Task statement >> The response should contain only those lines of the entries below that include the string "rgba".

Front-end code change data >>

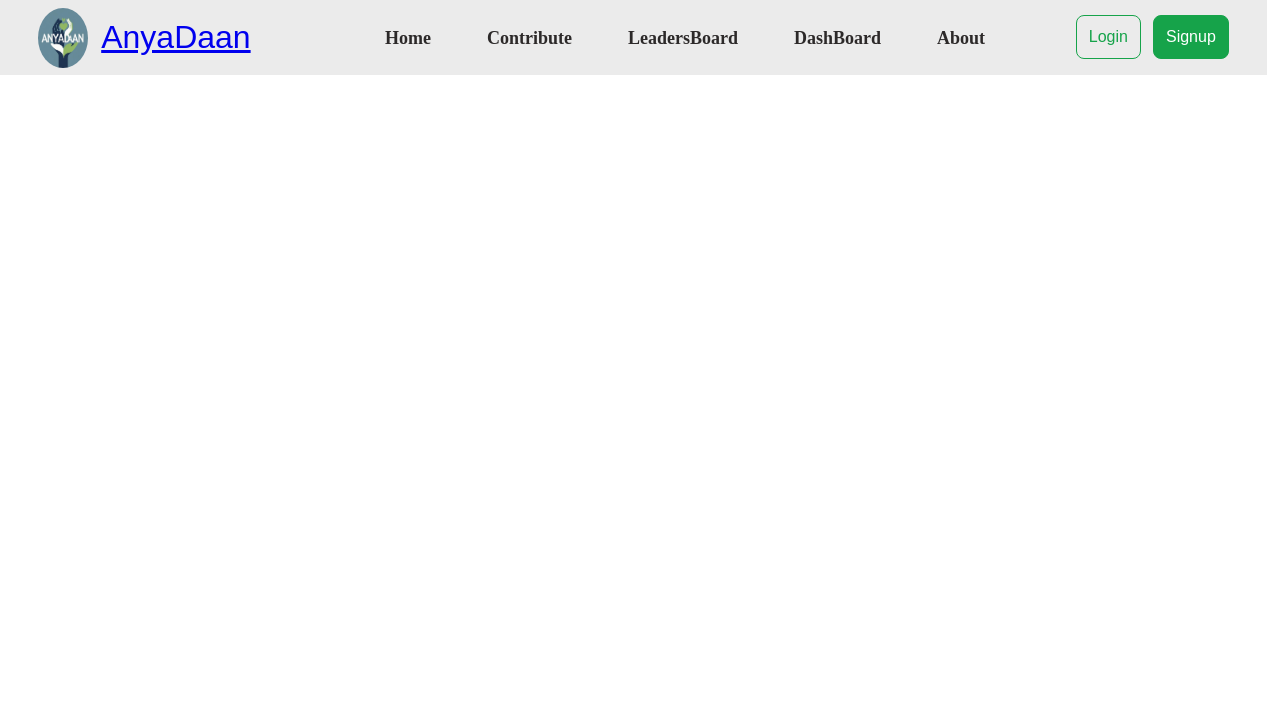
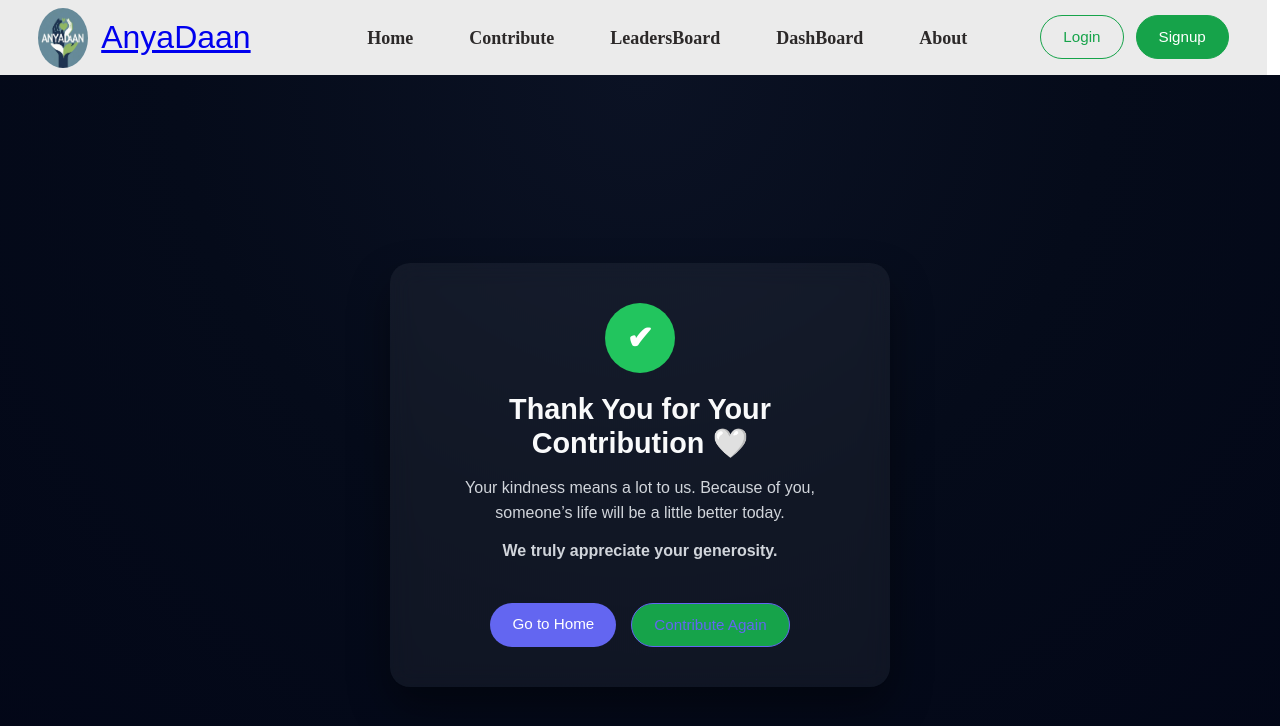
Before and after one commit to Saurabh667/AnyaDaan2_Frontend, a React (Vite) app: page /thankyou in a window 1280 px wide. Shown: the top 726 px of the page. Built offline with nearby package versions, Linux system fonts and the light colour scheme.

Commit message:
new updates

```diff
--- a/src/App.jsx
+++ b/src/App.jsx
@@ -7,6 +7,7 @@ import Login from "./components/Auth/Login";
 import AuthProvider from "./AuthProvider";
 import About from "./components/Pages/About";
 import Contribute from "./components/Pages/Contribute";
+import ThankYou from "./components/Pages/ThankYou";
 import { useContext } from "react";
 import './App.css'
 
@@ -23,6 +24,7 @@ function App() {
           <Route path="/login" element={<Login/>}/>
           <Route path="/about" element={<About/>}/>
           <Route path="/contribute" element={<Contribute/>}/>
+          <Route path="/thankyou" element={<ThankYou/>}/>
 
         </Routes>
 
--- a/src/components/Pages/Contribute.jsx
+++ b/src/components/Pages/Contribute.jsx
@@ -1,7 +1,7 @@
 import React, { useState } from "react";
 import "./Contribute.css";
 import Footer from "../Footer";
-
+import { Link, useNavigate } from 'react-router-dom'
 import axios from "axios";
 
 const Contribute = () => {
@@ -12,9 +12,12 @@ const Contribute = () => {
   const [description,setDescription]=useState('');
   const [message,setMessage]=useState('');
   const [image, setImage] = useState(null);
+  const [loading,setLoading]=useState(false);
+  const navigate = useNavigate();
 
   const handleSubmit=async (e)=>{
     e.preventDefault()
+    setLoading(true)
     const contributionData={
         name,email,contributionType,imageName,description,message
         };
@@ -27,9 +30,14 @@ const Contribute = () => {
                     );
     console.log(response,"this data is send to backend")
     console.log(response.data)
+    navigate('/thankyou')
+
   }
   catch(error){
     console.error("error are",error.response?.data);
+  }
+  finally{
+    setLoading(false)
   }
 
   };
@@ -39,7 +47,6 @@ const Contribute = () => {
         <form onSubmit={handleSubmit} className="contributeForm form">
       <div className="contribute-card">
         <h2>Contribute Now</h2>
-
         <div className="form-group">
           <label>Full Name</label>
           <input type="text" placeholder="Enter your name" onChange={(e)=> setName(e.target.value)}/>
@@ -90,8 +97,8 @@ const Contribute = () => {
           <label>Message</label>
           <textarea placeholder="Write a short message..." onChange={(e)=>setMessage(e.target.value)}></textarea>
         </div>
+              {loading?(<button className="submit-btn" type="submit" disabled={true} >Please Wait....</button>):(<button className="submit-btn" type="submit" >Submit Contribution</button>)}
 
-        <button className="submit-btn" type="submit" >Submit Contribution</button>
       </div>
       </form>
     </div>
--- /dev/null
+++ b/src/components/Pages/ThankYou.css
@@ -0,0 +1,107 @@
+.thankyou-container {
+  min-height: 100vh;
+  background: radial-gradient(
+    circle at top,
+    #0b1224 0%,
+    #050b1a 45%,
+    #020617 100%
+  );
+  display: flex;
+  align-items: center;
+  justify-content: center;
+  padding: 20px;
+  color: #e5e7eb;
+}
+
+.thankyou-card {
+  background: rgba(255, 255, 255, 0.05);
+  backdrop-filter: blur(12px);
+  border-radius: 20px;
+  padding: 40px 35px;
+  max-width: 500px;
+  width: 100%;
+  text-align: center;
+  box-shadow: 0 20px 40px rgba(0, 0, 0, 0.4);
+  animation: fadeInUp 0.8s ease-in-out;
+}
+
+.check-icon {
+  width: 70px;
+  height: 70px;
+  background: #22c55e;
+  color: #ffffff;
+  font-size: 2rem;
+  font-weight: bold;
+  border-radius: 50%;
+  display: flex;
+  align-items: center;
+  justify-content: center;
+  margin: 0 auto 20px;
+}
+
+.thankyou-card h1 {
+  font-size: 1.8rem;
+  margin-bottom: 15px;
+  color: #f9fafb;
+}
+
+.thankyou-card p {
+  font-size: 1rem;
+  line-height: 1.6;
+  margin-bottom: 12px;
+  color: #d1d5db;
+}
+
+.highlight {
+  color: #fbbf24;
+  font-weight: 600;
+}
+
+.btn-group {
+  margin-top: 25px;
+  display: flex;
+  gap: 15px;
+  justify-content: center;
+  flex-wrap: wrap;
+}
+
+.btn {
+  padding: 12px 22px;
+  border-radius: 999px;
+  font-size: 0.95rem;
+  text-decoration: none;
+  transition: all 0.3s ease;
+}
+
+.primary-btn {
+  background: #6366f1;
+  color: #ffffff;
+}
+
+.primary-btn:hover {
+  background: #4f46e5;
+  transform: translateY(-2px);
+}
+
+.secondary-btn {
+  border: 1px solid #6366f1;
+  color: #6366f1;
+}
+
+.secondary-btn:hover {
+  background: #6366f1;
+  color: #ffffff;
+  transform: translateY(-2px);
+}
+
+/* Animation */
+@keyframes fadeInUp {
+  from {
+    opacity: 0;
+    transform: translateY(30px);
+  }
+  to {
+    opacity: 1;
+    transform: translateY(0);
+  }
+}
--- /dev/null
+++ b/src/components/Pages/ThankYou.jsx
@@ -0,0 +1,33 @@
+import { Link } from "react-router-dom";
+import "./ThankYou.css";
+
+export default function ThankYou() {
+  return (
+    <div className="thankyou-container">
+      <div className="thankyou-card">
+        <div className="check-icon">✔</div>
+
+        <h1>Thank You for Your Contribution 🤍</h1>
+
+        <p>
+          Your kindness means a lot to us.
+          Because of you, someone’s life will be a little better today.
+        </p>
+
+        <p className="highlight">
+          We truly appreciate your generosity.
+        </p>
+
+        <div className="btn-group">
+          <Link to="/" className="btn primary-btn">
+            Go to Home
+          </Link>
+
+          <Link to="/contribute" className="btn secondary-btn">
+            Contribute Again
+          </Link>
+        </div>
+      </div>
+    </div>
+  );
+}
```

Output for this exercise >>
+  background: rgba(255, 255, 255, 0.05);
+  box-shadow: 0 20px 40px rgba(0, 0, 0, 0.4);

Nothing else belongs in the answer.